Aim of the exercise — Return each line of the listing that contains the string "frontend".

Material shown —
>>>>

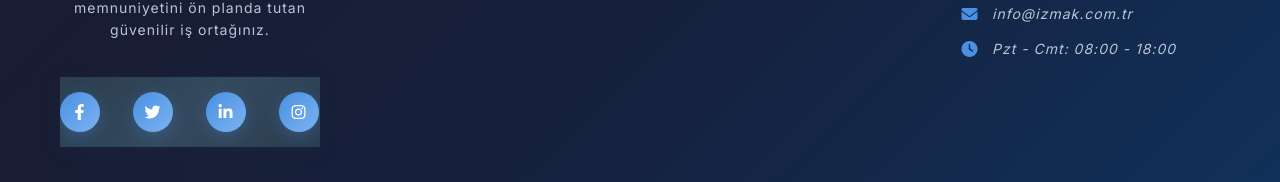
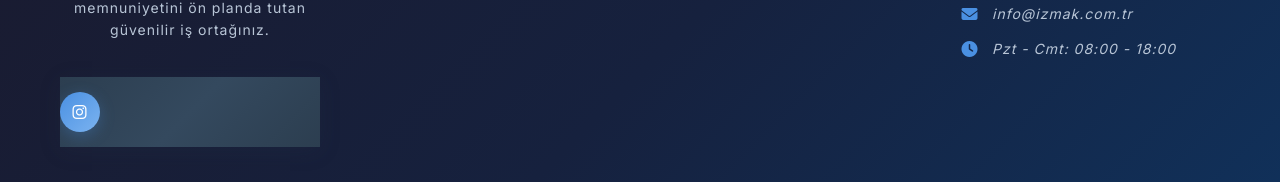
Before and after one commit to barisyonel/izmak, a React app in the folder frontend/: page / in a window 1280 px wide. Shown: the part 2708-2890 px from the top of the page. Built offline with nearby package versions, Linux system fonts and the light colour scheme; no server answers.

Commit message:
Update footer social media - keep only Instagram

```diff
--- a/frontend/src/components/Footer.jsx
+++ b/frontend/src/components/Footer.jsx
@@ -15,16 +15,7 @@ export default function Footer() {
             müşteri memnuniyetini ön planda tutan güvenilir iş ortağınız.
           </p>
           <nav className="social-links" aria-label="Sosyal Medya">
-            <a href="https://facebook.com" target="_blank" rel="noopener noreferrer" className="social-link" aria-label="Facebook">
-              <i className="fab fa-facebook-f"></i>
-            </a>
-            <a href="https://twitter.com" target="_blank" rel="noopener noreferrer" className="social-link" aria-label="Twitter">
-              <i className="fab fa-twitter"></i>
-            </a>
-            <a href="https://linkedin.com" target="_blank" rel="noopener noreferrer" className="social-link" aria-label="LinkedIn">
-              <i className="fab fa-linkedin-in"></i>
-            </a>
-            <a href="https://instagram.com" target="_blank" rel="noopener noreferrer" className="social-link" aria-label="Instagram">
+            <a href="https://instagram.com/izmak" target="_blank" rel="noopener noreferrer" className="social-link" aria-label="Instagram">
               <i className="fab fa-instagram"></i>
             </a>
           </nav>
```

<<<<

Your response —
Before and after one commit to barisyonel/izmak, a React app in the folder frontend/: page / in a window 1280 px wide. Shown: the part 2708-2890 px from the top of the page. Built offline with nearby package versions, Linux system fonts and the light colour scheme; no server answers.
--- a/frontend/src/components/Footer.jsx
+++ b/frontend/src/components/Footer.jsx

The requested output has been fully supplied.